This month a group of U.S. Senators filed a legal brief seeking to re-instate a lawsuit by California cities, including Oakland and San Francisco (Oakland, SF Appeal for Reinstatement of Climate Change Lawsuits Against 5 Oil Companies), to hold major oil companies accountable for climate change.
The senators want the courts to hear a lawsuit that seeks to require five companies (Chevron, BP, ConocoPhillips, ExxonMobil and Shell) to pay some of the costs of rising sea levels, like building seawalls, and any other costs the cities can blame on climate change and oil companies.
When U.S. District Judge William Alsup threw out the cities’ climate change lawsuits last year, he noted, “Having reaped the benefits of that historic progress, would it really be fair to now ignore our own responsibility in the use of fossil fuels and place the blame for global warming on those who supplied what we demanded?” He said it was a question properly directed to policymakers in Congress and the White House.
Judge Alsup got it. We are all to blame for climate change and we have all benefited from petroleum and oil-products that are part of the very fabric of modern life. Each of us has to find a way to reduce our carbon footprint and thereby reduce greenhouse gas emissions.
Ironically, the cities attempting to sue to get money from the oil companies are some of the largest users of oil products and other energy sources that impact our environment. Yet, they want to sue the companies for very products that they (and their citizens) depend upon to survive and to travel to work, their police and fire departments use for public safety, their elected leaders use to get to public meetings, and, in most cases, that they have invested their employees’ pension funds in.
The cities, including Oakland, who have clearly demanded their U.S. Senators apply political, legal, and media pressure to reinstate their lawsuit, are more interested in creating a public relations fight then they are in finding a real solution to the very complex issue of global warming.
The oil companies, including California’s progressive Chevron Corporation, have acknowledged that climate change is real and that human activity contributes to it. So, instead of fighting thoughtful companies like Chevron, which understand, accept, and are attempting to reduce emissions and climate change impacts, why don’t the cities work together, with oil companies, with communities, with Congress, to develop sound policies to limit climate change impacts?
The “leave it in the ground” philosophy of anti-oil zealots is preposterous.

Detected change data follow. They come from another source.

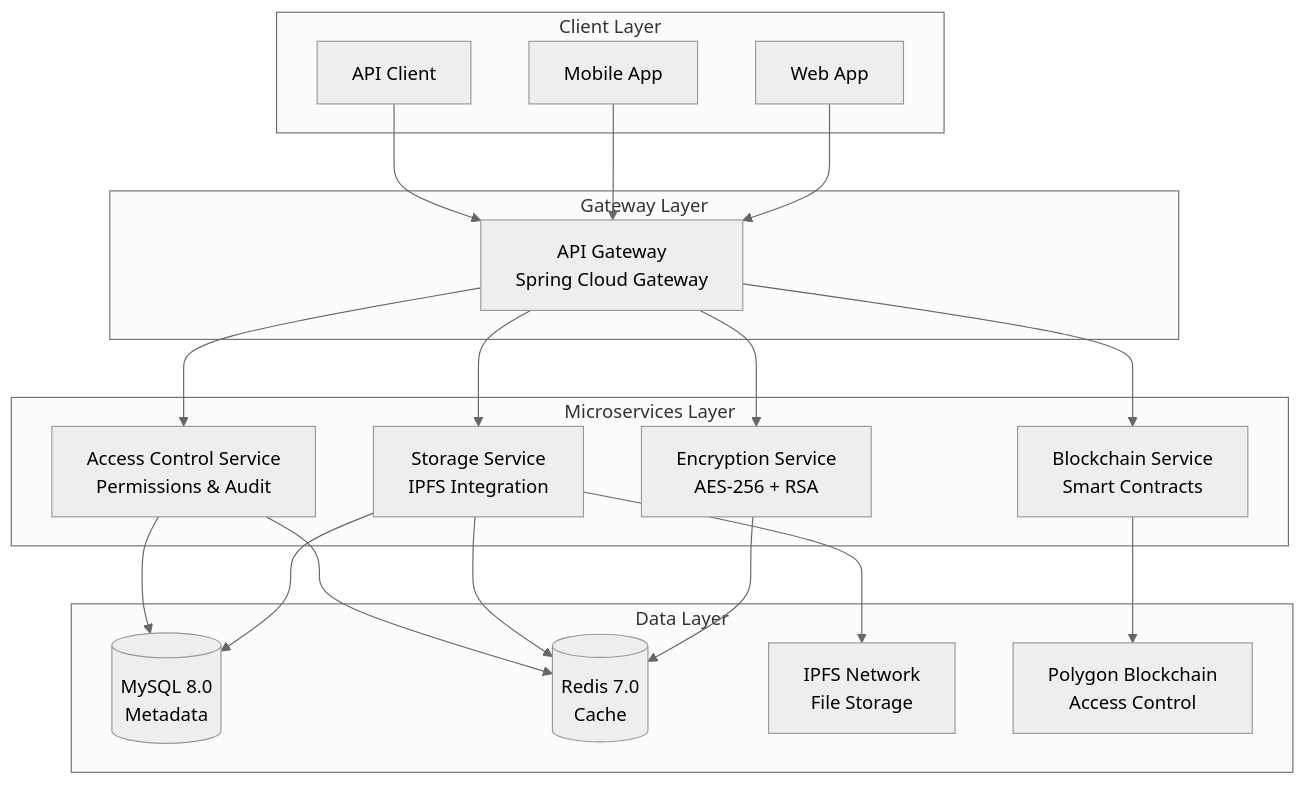
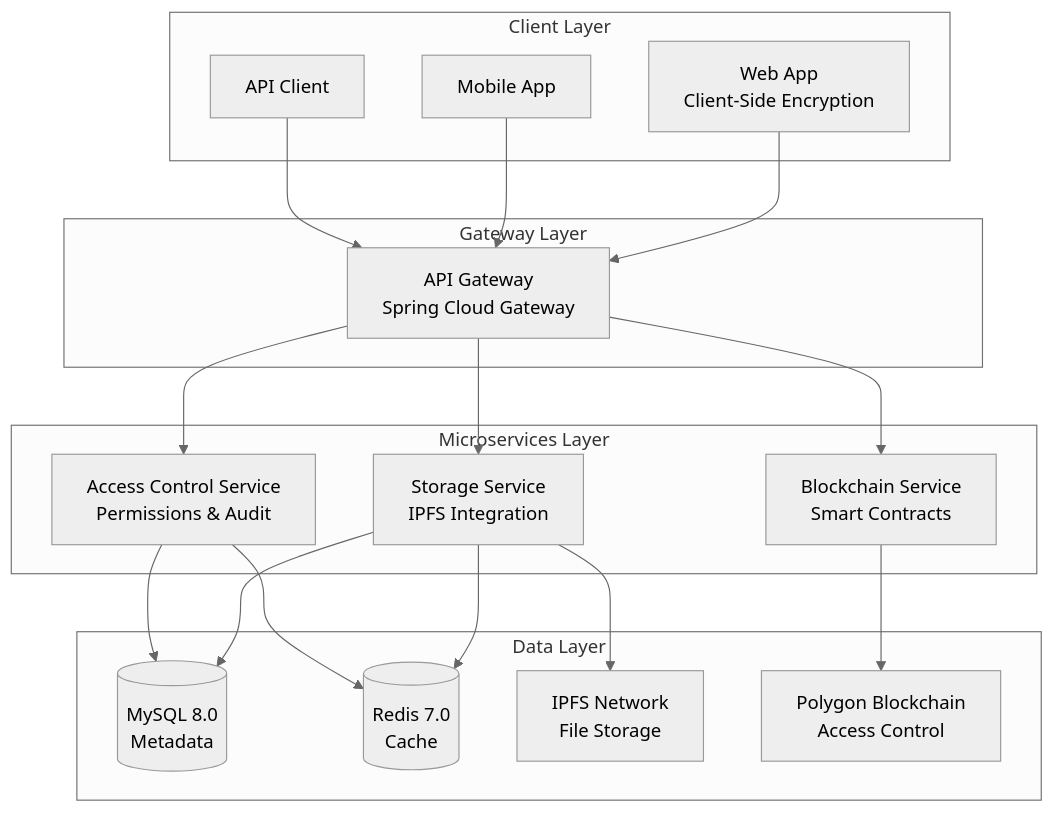
Before and after one commit to MossabMilha/OM-VaultChain: the first of 2 diagrams in README.md, drawn with Mermaid (neutral theme). The commit also changed other lines of this file and 3 other files, not shown here.

````diff
--- a/README.md
+++ b/README.md
@@ -102,43 +102,40 @@
 ```mermaid
 graph TB
     subgraph "Client Layer"
-        WEB[Web App]
+        WEB[Web App<br/>Client-Side Encryption]
         MOBILE[Mobile App]
         API_CLIENT[API Client]
     end
 
     subgraph "Gateway Layer"
         GATEWAY[API Gateway<br/>Spring Cloud Gateway]
     end
 
     subgraph "Microservices Layer"
-        ENCRYPT[Encryption Service<br/>AES-256 + RSA]
         STORAGE[Storage Service<br/>IPFS Integration]
         BLOCKCHAIN[Blockchain Service<br/>Smart Contracts]
         ACCESS[Access Control Service<br/>Permissions & Audit]
     end
 
     subgraph "Data Layer"
         MYSQL[(MySQL 8.0<br/>Metadata)]
         REDIS[(Redis 7.0<br/>Cache)]
         IPFS[IPFS Network<br/>File Storage]
         POLYGON[Polygon Blockchain<br/>Access Control]
     end
 
     WEB --> GATEWAY
     MOBILE --> GATEWAY
     API_CLIENT --> GATEWAY
 
-    GATEWAY --> ENCRYPT
     GATEWAY --> STORAGE
     GATEWAY --> BLOCKCHAIN
     GATEWAY --> ACCESS
 
-    ENCRYPT --> REDIS
     STORAGE --> MYSQL
     STORAGE --> REDIS
     STORAGE --> IPFS
     BLOCKCHAIN --> POLYGON
     ACCESS --> MYSQL
     ACCESS --> REDIS
 ```
````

None of us could exist a day without the benefits and products produced by oil companies. The demand for gasoline and oil products will continue even under the most aggressive efforts in a low-carbon future. And demand for the use of coal will not go away soon, even as activists rob Oakland of much-needed basic jobs by opposing development of the Oakland Bulk and Oversized Terminal in West Oakland, or bullying its developers, Phil Tagami and Insight Terminal Solutions.
A constructive route forward must include global solutions like the Paris Agreement, balanced policies that ensure that long-term economic, environmental and energy security needs are met, continued innovation of new technologies and alternative forms of energy, and thoughtful policy-making that recognizes that oil and alternative forms of energy can peacefully co-exist, and will co-exist, for decades, if not centuries, to come.
It’s time for cities like Oakland, and anti-oil extremists, to put aside their propaganda, lawsuits, and public relations campaigns, and get real. Litigation and vilification are neither an honest nor a constructive way to solve climate change issues. Climate change is a global issue requiring governmental policy decisions that cannot be made by local courts. Let’s work together to reduce global warming and save the world for future generations, rather than engage in a fight in which no one wins.
The truth in all of this, one that no one talks about, is that global warming is a function of the Earth’s total human population: its rise is due to the increase in the number of people on the planet. But here’s the catch: increases in economic wealth and education are proven factors in humanly reducing the rate of population growth. Maybe the focus should be on improving the World’s standard of living, rather than denying others the right to have a good standard of living?